Alas, desserts. The Thai Tea Cream Pie immediately caught our eye and it certainly was an interesting one to savour. It was a lovely fusion of Thai Tea steeped into a classic American pudding, filled in a ginger cookie crumb crust and topped with a massive dollop of whipped cream. If you’re a tea lover, you’ll be delighted with the strong & distinct Thai Tea flavour. This complemented impeccably with the crust, creating this decadently rich sensation. Whilst we initially thought there seemed to be more whipped cream than the actual pie, it was actually just the right ratio for a balanced taste. It was certainly a lovely finishing note to the meal, whether it be brunch or dinner.
Coconut Rice & Mango (£8)
What’s the number one Thai dessert? It ought to be a Mango Sticky Rice Pudding. This Coconut Rice & Mango dessert is Chet’s take on the Thai classic, featuring a sweet & salty coconut rice pudding with topped with fresh mango. Unfortunately, it has failed to impress here. Fresh mango is certainly debatable as it didn’t have the burst of flavour freshness in it. There wasn’t much flavour going on with the coconut rice pudding either. If you take a bite of the Thai Tea Cream Pie and then go back to this pudding, you’ll find such a huge contrast that this pudding would become rather flavourless.
Milo Shake (£8)
Last but not least, milkshakes. With its American diner-style concept, there are, of course, milkshakes on the menu. These milkshakes come with Eastern-influenced flavours and we went with the Milo Shake which consists of Milo chocolate, condensed milk, vanilla ice cream, whipped cream, sprinkles, and topped with cherry. Without a doubt, the milkshake was luscious and indulgent to taste. You just can’t go wrong with a good milkshake!
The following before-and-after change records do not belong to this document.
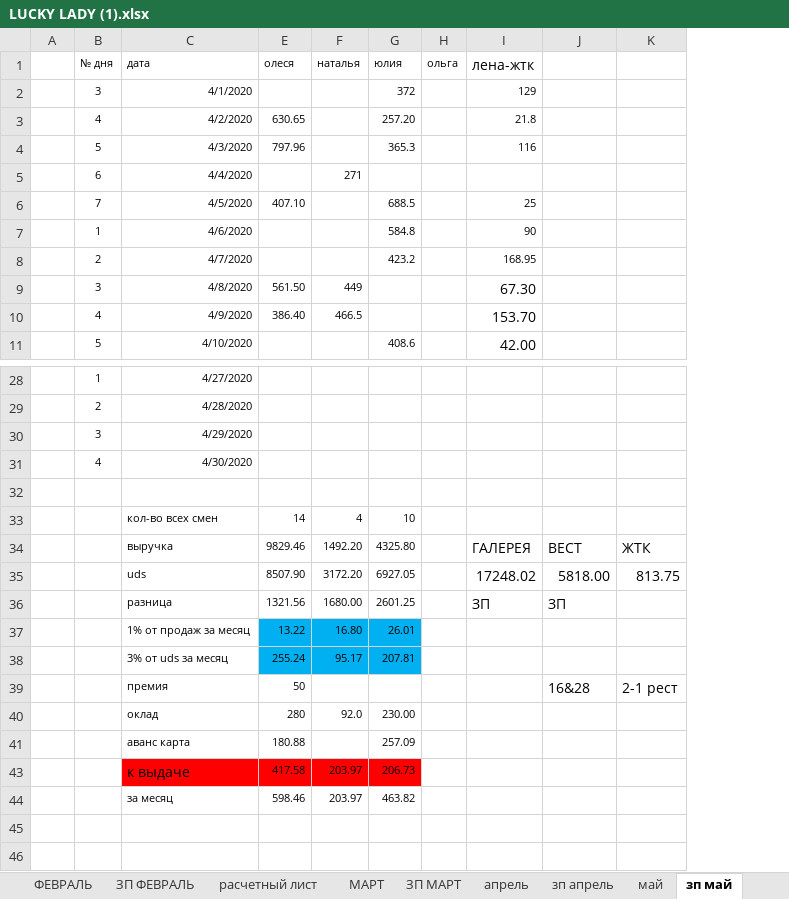
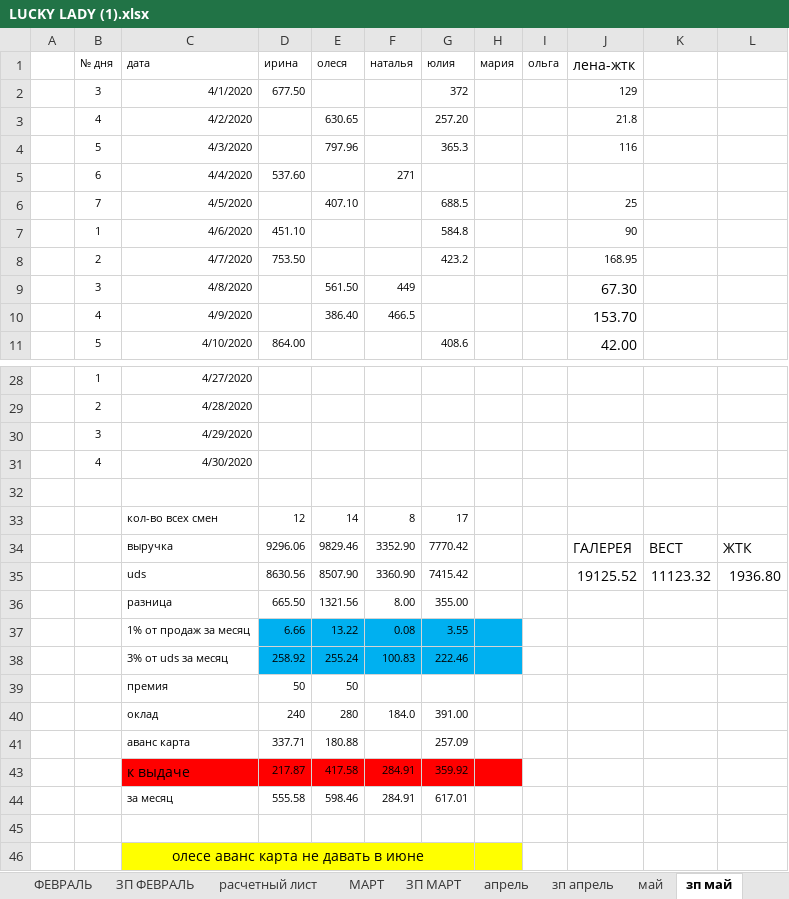
Before and after one commit to vitalusdza/lucky-lady, an Excel workbook: LUCKY LADY (1).xlsx, sheet зп май, drawn as a sheet; only a part is shown, gaps mark what is left out; values as stored, in another font and other column widths than the file's, no borders; conditional formats not drawn; addresses are those after the commit; the diff covers the shown part only; the diff names each change by its address in the sheet, - before the commit and + after, or states it on an @@ line.

Commit message:
Update LUCKY LADY (1).xlsx

```diff
--- a/LUCKY LADY (1).xlsx (sheet зп май)
+++ b/LUCKY LADY (1).xlsx (sheet зп май)
@@ column D (ирина) unhidden, rows 2-11: 677.50 |  |  | 537.60 |  | 451.10 | 753.50 |  |  | 864.00; rows 33-44: 12 | 9296.06 | 8630.56 | 665.50 | 6.66 | 258.92 | 50 | 240 | 337.71 | 217.87 | 555.58 @@
+column H (мария), empty
-F33 (наталья): 4
+F33 (наталья): 8
-G33 (юлия): 10
+G33 (юлия): 17
-F34 (наталья): 1492.20
+F34 (наталья): 3352.90
-G34 (юлия): 4325.80
+G34 (юлия): 7770.42
-F35 (наталья): 3172.20
+F35 (наталья): 3360.90
-G35 (юлия): 6927.05
+G35 (юлия): 7415.42
-J35 (лена-жтк): 17248.02
+J35 (лена-жтк): 19125.52
-K35: 5818.00
+K35: 11123.32
-L35: 813.75
+L35: 1936.80
-F36 (наталья): 1680.00
+F36 (наталья): 8.00
-G36 (юлия): 2601.25
+G36 (юлия): 355.00
-J36 (лена-жтк): ЗП
+J36 (лена-жтк): (empty)
-K36: ЗП
+K36: (empty)
-F37 (наталья): 16.80
+F37 (наталья): 0.08
-G37 (юлия): 26.01
+G37 (юлия): 3.55
-F38 (наталья): 95.17
+F38 (наталья): 100.83
-G38 (юлия): 207.81
+G38 (юлия): 222.46
-K39: 16&28
+K39: (empty)
-L39: 2-1 рест
+L39: (empty)
-F40 (наталья): 92.0
+F40 (наталья): 184.0
-G40 (юлия): 230.00
+G40 (юлия): 391.00
-F43:F44 (наталья): 203.97
+F43:F44 (наталья): 284.91
-G43 (юлия): 206.73
+G43 (юлия): 359.92
-G44 (юлия): 463.82
+G44 (юлия): 617.01
+row 45: (empty)
+row 46:  |  | олесе аванс карта не давать в июне
```
Also changed, not shown: 20 edited cells elsewhere in this sheet, sheet май, sheet ОБЩЕЕ, formulas that keep their value, hidden cells, charts or pictures.
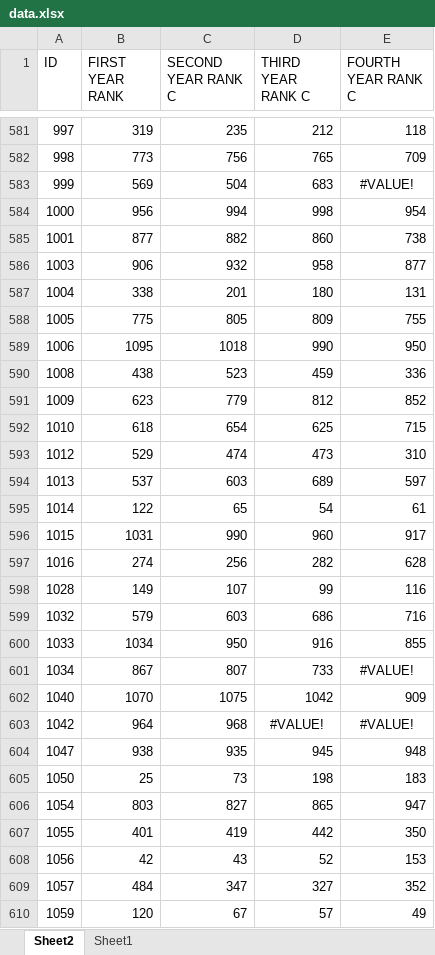
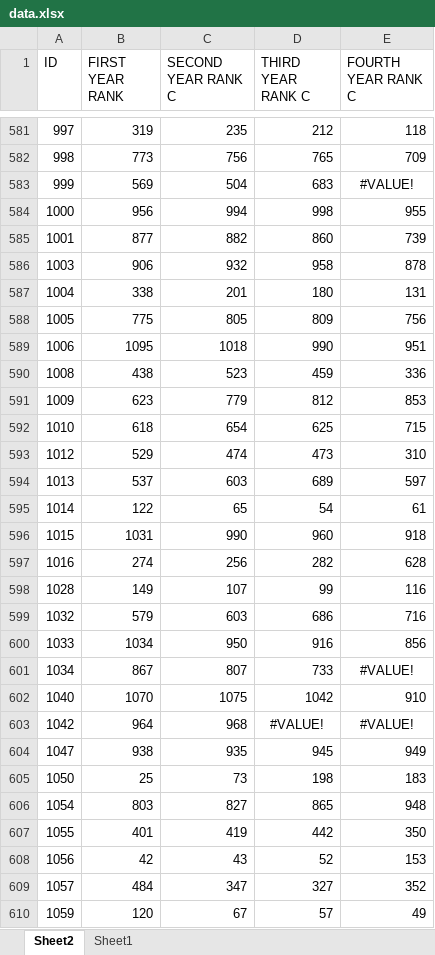
Before and after one commit to Abdohamdy6/project, an Excel workbook: data.xlsx, sheet Sheet2, drawn as a sheet; only a part is shown, gaps mark what is left out; values as stored, in another font and other column widths than the file's, no borders; the diff covers the shown part only; the diff names each change by its address in the sheet, - before the commit and + after, or states it on an @@ line.

```diff
--- a/data.xlsx (sheet Sheet2)
+++ b/data.xlsx (sheet Sheet2)
-E584 (FOURTH YEAR RANK C): 954
+E584 (FOURTH YEAR RANK C): 955
-E585 (FOURTH YEAR RANK C): 738
+E585 (FOURTH YEAR RANK C): 739
-E586 (FOURTH YEAR RANK C): 877
+E586 (FOURTH YEAR RANK C): 878
-E588 (FOURTH YEAR RANK C): 755
+E588 (FOURTH YEAR RANK C): 756
-E589 (FOURTH YEAR RANK C): 950
+E589 (FOURTH YEAR RANK C): 951
-E591 (FOURTH YEAR RANK C): 852
+E591 (FOURTH YEAR RANK C): 853
-E596 (FOURTH YEAR RANK C): 917
+E596 (FOURTH YEAR RANK C): 918
-E600 (FOURTH YEAR RANK C): 855
+E600 (FOURTH YEAR RANK C): 856
-E602 (FOURTH YEAR RANK C): 909
+E602 (FOURTH YEAR RANK C): 910
-E604 (FOURTH YEAR RANK C): 948
+E604 (FOURTH YEAR RANK C): 949
-E606 (FOURTH YEAR RANK C): 947
+E606 (FOURTH YEAR RANK C): 948
```
Also changed, not shown: 269 edited cells and cell formats elsewhere in this sheet, sheet Sheet1.
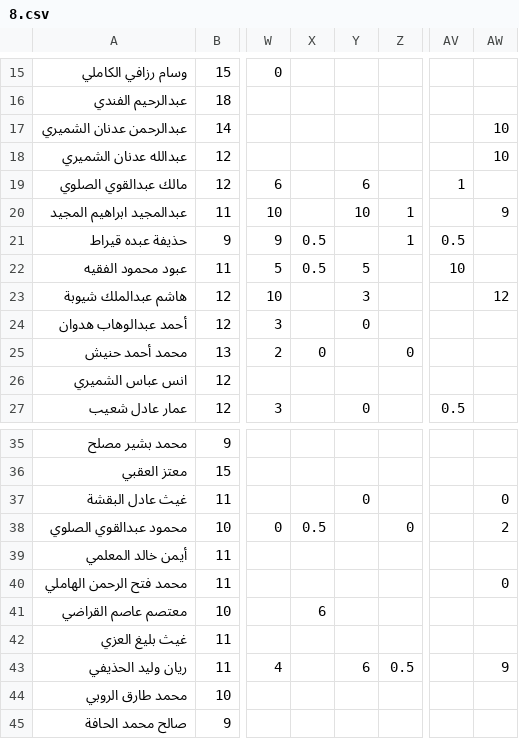
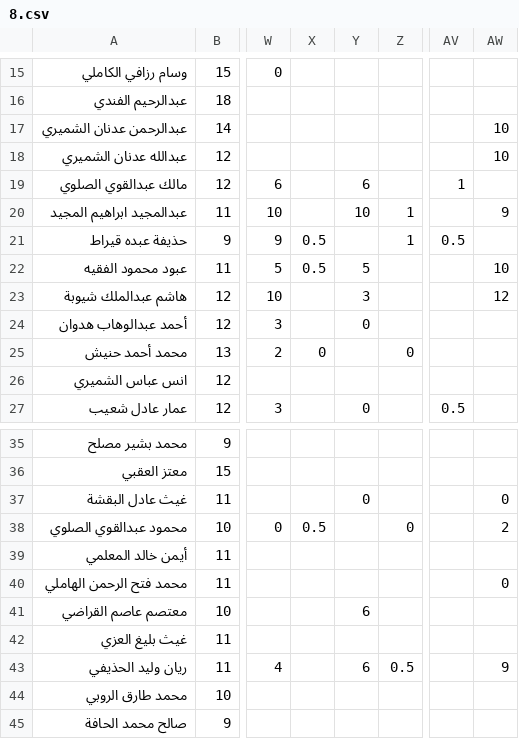
Before and after one commit to 7azmi/halaqa-fateh, a CSV file: data/processed/1446/8.csv, drawn as a sheet; only a part is shown, gaps mark what is left out; the diff names each change by its address in the sheet, - before the commit and + after, or states it on an @@ line.

```diff
--- a/data/processed/1446/8.csv
+++ b/data/processed/1446/8.csv
-AV22: 10
+AV22: (empty)
-AW22: (empty)
+AW22: 10
-X41: 6
+X41: (empty)
-Y41: (empty)
+Y41: 6
```
Also changed, not shown: Person.csv, 2 other files.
Chet’s Restaurant Review Summary
All in all, we do find Chet’s a lovely restaurant addition to the area but it was certainly a hit-and-miss when it comes to the food. The Thai-American fusion concept was great but what’s lacking is the punchiness & robusticity of flavours. And if you’re looking for spice, unfortunately, this isn’t the place. Let’s just say the chillies on the menu are certainly not reflective of the actual flavours. Ultimately, I reckon the target audience of Chet’s is more for Westerners, catering to a Westernised palate. For such a diverse & multicultural city like London, I do feel the restaurant should step up and be bolder with its flavours to truly win the hearts of people. The potential & concept are certainly there, it just needed more refining.
Only Chicken is halal at Chet’s Restaurant.